WHAT YOU ARE ASKED TO DO ▸ When you reproduce the data, keep every word exactly as it stands and leave the pictures out.

INPUT DATA ▸
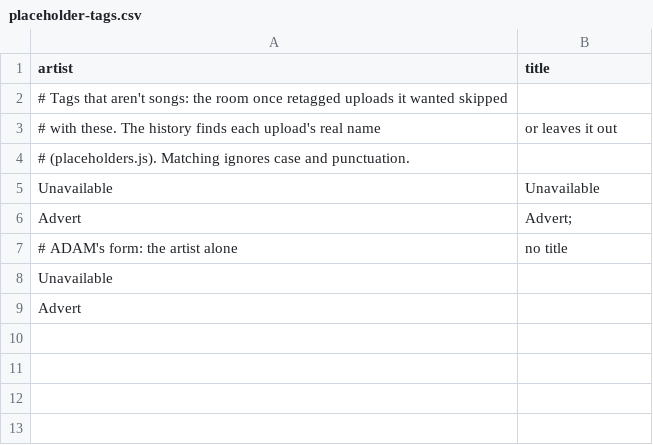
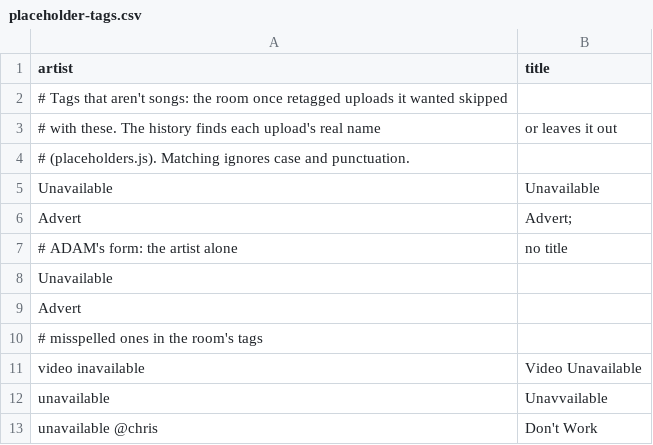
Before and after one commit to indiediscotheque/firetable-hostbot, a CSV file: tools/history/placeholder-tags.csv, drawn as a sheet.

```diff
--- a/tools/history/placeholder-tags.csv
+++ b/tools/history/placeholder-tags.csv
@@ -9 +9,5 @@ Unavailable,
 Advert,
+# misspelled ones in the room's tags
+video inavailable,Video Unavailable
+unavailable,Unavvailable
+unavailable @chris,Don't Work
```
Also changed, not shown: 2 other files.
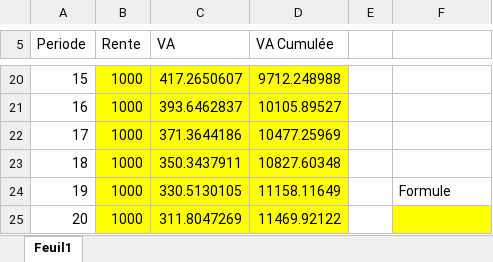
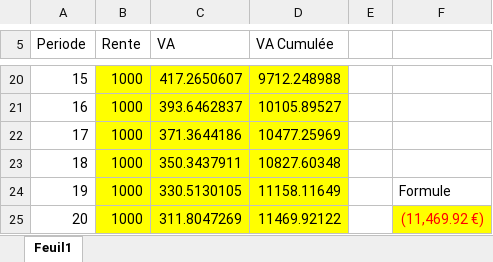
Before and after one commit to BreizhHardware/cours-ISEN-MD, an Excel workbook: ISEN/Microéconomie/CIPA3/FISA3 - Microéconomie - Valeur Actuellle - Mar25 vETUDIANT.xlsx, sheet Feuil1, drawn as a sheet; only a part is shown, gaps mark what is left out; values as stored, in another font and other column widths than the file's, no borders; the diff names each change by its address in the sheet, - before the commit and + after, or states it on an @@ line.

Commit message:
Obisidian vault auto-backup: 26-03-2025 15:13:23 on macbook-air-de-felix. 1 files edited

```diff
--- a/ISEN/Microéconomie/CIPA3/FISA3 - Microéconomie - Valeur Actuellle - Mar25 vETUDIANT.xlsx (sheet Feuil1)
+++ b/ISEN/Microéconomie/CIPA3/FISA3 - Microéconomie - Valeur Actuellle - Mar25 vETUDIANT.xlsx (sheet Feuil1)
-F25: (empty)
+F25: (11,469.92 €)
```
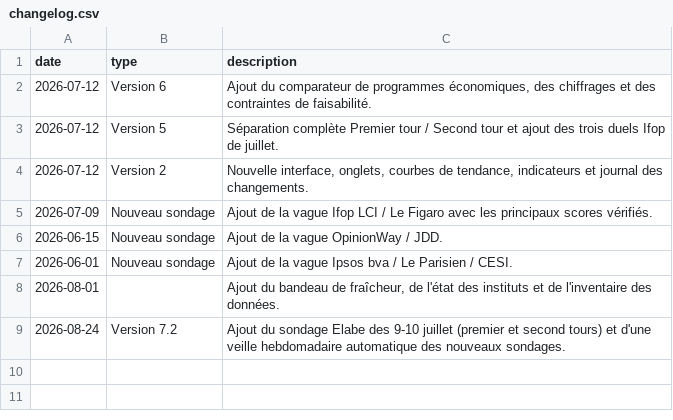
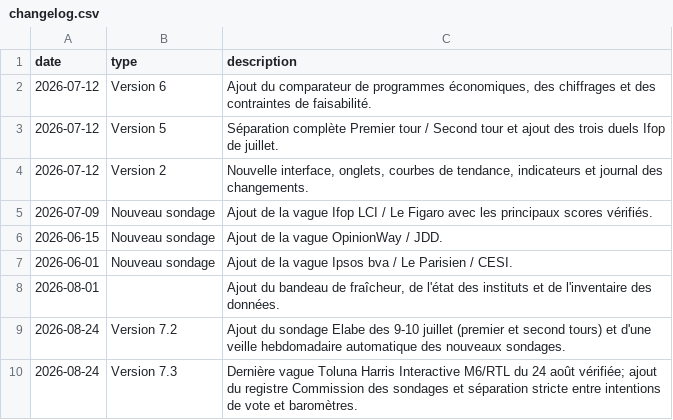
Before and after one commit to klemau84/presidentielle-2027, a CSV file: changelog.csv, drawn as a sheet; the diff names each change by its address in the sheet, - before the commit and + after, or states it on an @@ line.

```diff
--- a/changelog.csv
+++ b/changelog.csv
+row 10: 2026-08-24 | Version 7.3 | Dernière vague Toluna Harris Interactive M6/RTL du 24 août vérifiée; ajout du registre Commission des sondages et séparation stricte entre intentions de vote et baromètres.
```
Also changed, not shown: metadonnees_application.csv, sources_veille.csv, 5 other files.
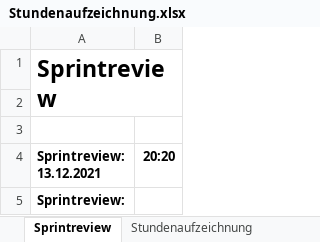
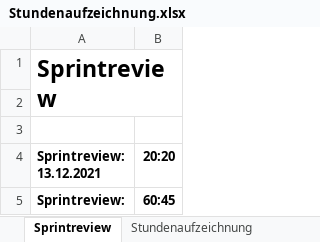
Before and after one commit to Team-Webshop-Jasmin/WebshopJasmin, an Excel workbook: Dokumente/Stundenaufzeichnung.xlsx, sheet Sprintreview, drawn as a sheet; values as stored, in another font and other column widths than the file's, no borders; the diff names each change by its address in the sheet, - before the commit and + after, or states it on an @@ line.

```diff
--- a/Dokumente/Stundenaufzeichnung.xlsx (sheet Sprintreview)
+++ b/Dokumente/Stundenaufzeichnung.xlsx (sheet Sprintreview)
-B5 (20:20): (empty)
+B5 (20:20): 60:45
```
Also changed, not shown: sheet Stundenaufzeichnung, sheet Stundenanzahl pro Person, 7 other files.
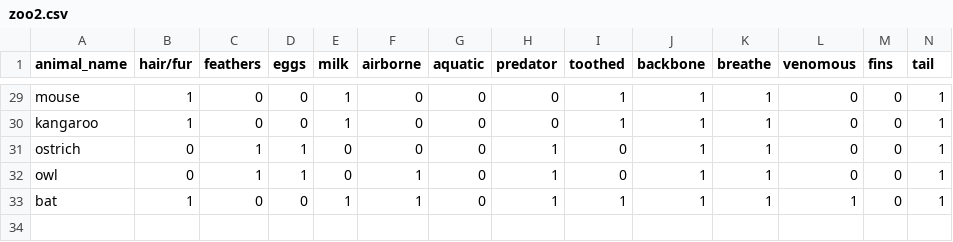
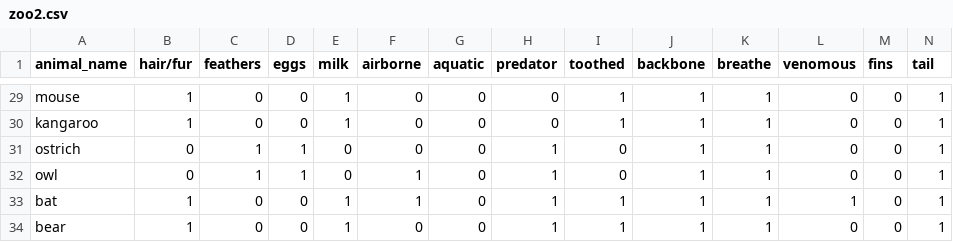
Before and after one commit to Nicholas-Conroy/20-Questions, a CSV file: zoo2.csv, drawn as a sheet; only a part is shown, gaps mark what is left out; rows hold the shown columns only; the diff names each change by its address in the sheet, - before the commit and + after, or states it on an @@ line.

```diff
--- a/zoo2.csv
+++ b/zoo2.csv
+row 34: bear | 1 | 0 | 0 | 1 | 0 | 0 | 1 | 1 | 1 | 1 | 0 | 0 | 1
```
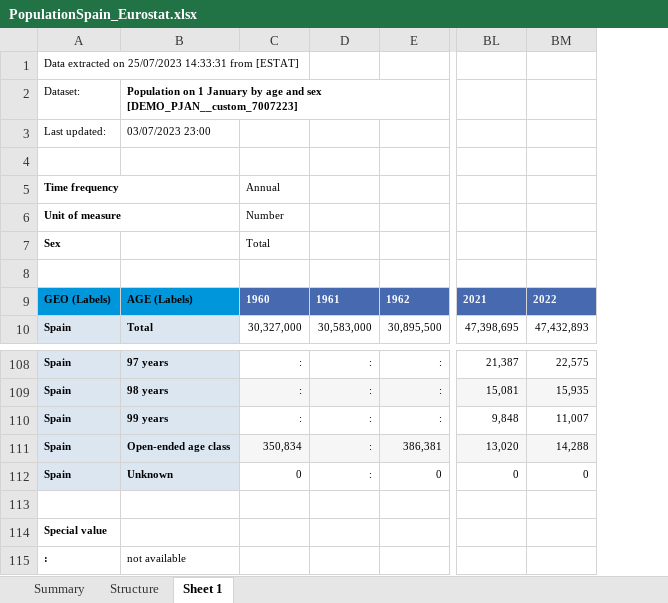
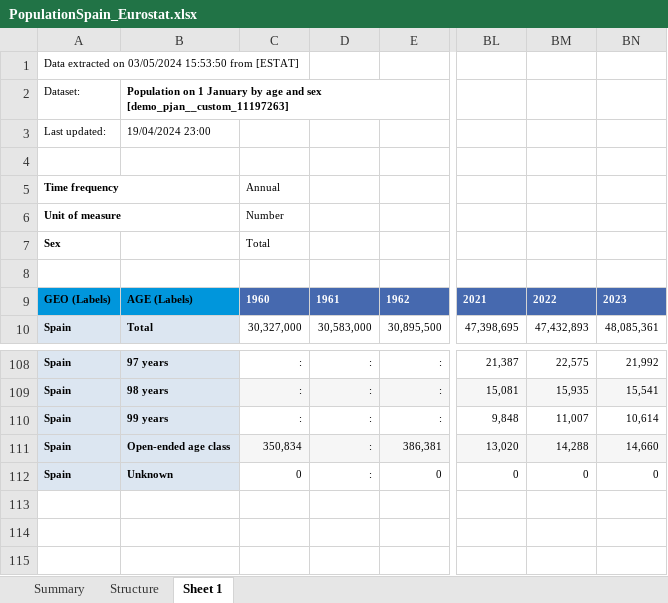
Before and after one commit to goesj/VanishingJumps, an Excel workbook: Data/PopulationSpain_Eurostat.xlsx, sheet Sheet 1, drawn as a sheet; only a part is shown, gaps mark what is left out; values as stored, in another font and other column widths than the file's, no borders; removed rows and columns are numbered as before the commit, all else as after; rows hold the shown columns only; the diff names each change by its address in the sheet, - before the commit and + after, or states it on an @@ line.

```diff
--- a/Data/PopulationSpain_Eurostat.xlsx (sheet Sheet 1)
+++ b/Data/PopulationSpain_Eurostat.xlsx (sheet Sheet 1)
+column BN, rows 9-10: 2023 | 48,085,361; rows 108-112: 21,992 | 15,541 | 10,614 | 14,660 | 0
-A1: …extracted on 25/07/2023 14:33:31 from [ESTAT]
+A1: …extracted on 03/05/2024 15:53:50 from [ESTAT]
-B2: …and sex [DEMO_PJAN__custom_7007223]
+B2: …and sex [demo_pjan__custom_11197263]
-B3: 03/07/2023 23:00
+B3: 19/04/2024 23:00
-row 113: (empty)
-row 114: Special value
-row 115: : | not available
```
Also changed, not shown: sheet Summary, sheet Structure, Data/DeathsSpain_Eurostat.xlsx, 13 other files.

TASK RESULT ▸
Before and after one commit to indiediscotheque/firetable-hostbot, a CSV file: tools/history/placeholder-tags.csv, drawn as a sheet.

```diff
--- a/tools/history/placeholder-tags.csv
+++ b/tools/history/placeholder-tags.csv
@@ -9 +9,5 @@ Unavailable,
 Advert,
+# misspelled ones in the room's tags
+video inavailable,Video Unavailable
+unavailable,Unavvailable
+unavailable @chris,Don't Work
```
Also changed, not shown: 2 other files.
Before and after one commit to BreizhHardware/cours-ISEN-MD, an Excel workbook: ISEN/Microéconomie/CIPA3/FISA3 - Microéconomie - Valeur Actuellle - Mar25 vETUDIANT.xlsx, sheet Feuil1, drawn as a sheet; only a part is shown, gaps mark what is left out; values as stored, in another font and other column widths than the file's, no borders; the diff names each change by its address in the sheet, - before the commit and + after, or states it on an @@ line.

Commit message:
Obisidian vault auto-backup: 26-03-2025 15:13:23 on macbook-air-de-felix. 1 files edited

```diff
--- a/ISEN/Microéconomie/CIPA3/FISA3 - Microéconomie - Valeur Actuellle - Mar25 vETUDIANT.xlsx (sheet Feuil1)
+++ b/ISEN/Microéconomie/CIPA3/FISA3 - Microéconomie - Valeur Actuellle - Mar25 vETUDIANT.xlsx (sheet Feuil1)
-F25: (empty)
+F25: (11,469.92 €)
```
Before and after one commit to klemau84/presidentielle-2027, a CSV file: changelog.csv, drawn as a sheet; the diff names each change by its address in the sheet, - before the commit and + after, or states it on an @@ line.

```diff
--- a/changelog.csv
+++ b/changelog.csv
+row 10: 2026-08-24 | Version 7.3 | Dernière vague Toluna Harris Interactive M6/RTL du 24 août vérifiée; ajout du registre Commission des sondages et séparation stricte entre intentions de vote et baromètres.
```
Also changed, not shown: metadonnees_application.csv, sources_veille.csv, 5 other files.
Before and after one commit to Team-Webshop-Jasmin/WebshopJasmin, an Excel workbook: Dokumente/Stundenaufzeichnung.xlsx, sheet Sprintreview, drawn as a sheet; values as stored, in another font and other column widths than the file's, no borders; the diff names each change by its address in the sheet, - before the commit and + after, or states it on an @@ line.

```diff
--- a/Dokumente/Stundenaufzeichnung.xlsx (sheet Sprintreview)
+++ b/Dokumente/Stundenaufzeichnung.xlsx (sheet Sprintreview)
-B5 (20:20): (empty)
+B5 (20:20): 60:45
```
Also changed, not shown: sheet Stundenaufzeichnung, sheet Stundenanzahl pro Person, 7 other files.
Before and after one commit to Nicholas-Conroy/20-Questions, a CSV file: zoo2.csv, drawn as a sheet; only a part is shown, gaps mark what is left out; rows hold the shown columns only; the diff names each change by its address in the sheet, - before the commit and + after, or states it on an @@ line.

```diff
--- a/zoo2.csv
+++ b/zoo2.csv
+row 34: bear | 1 | 0 | 0 | 1 | 0 | 0 | 1 | 1 | 1 | 1 | 0 | 0 | 1
```
Before and after one commit to goesj/VanishingJumps, an Excel workbook: Data/PopulationSpain_Eurostat.xlsx, sheet Sheet 1, drawn as a sheet; only a part is shown, gaps mark what is left out; values as stored, in another font and other column widths than the file's, no borders; removed rows and columns are numbered as before the commit, all else as after; rows hold the shown columns only; the diff names each change by its address in the sheet, - before the commit and + after, or states it on an @@ line.

```diff
--- a/Data/PopulationSpain_Eurostat.xlsx (sheet Sheet 1)
+++ b/Data/PopulationSpain_Eurostat.xlsx (sheet Sheet 1)
+column BN, rows 9-10: 2023 | 48,085,361; rows 108-112: 21,992 | 15,541 | 10,614 | 14,660 | 0
-A1: …extracted on 25/07/2023 14:33:31 from [ESTAT]
+A1: …extracted on 03/05/2024 15:53:50 from [ESTAT]
-B2: …and sex [DEMO_PJAN__custom_7007223]
+B2: …and sex [demo_pjan__custom_11197263]
-B3: 03/07/2023 23:00
+B3: 19/04/2024 23:00
-row 113: (empty)
-row 114: Special value
-row 115: : | not available
```
Also changed, not shown: sheet Summary, sheet Structure, Data/DeathsSpain_Eurostat.xlsx, 13 other files.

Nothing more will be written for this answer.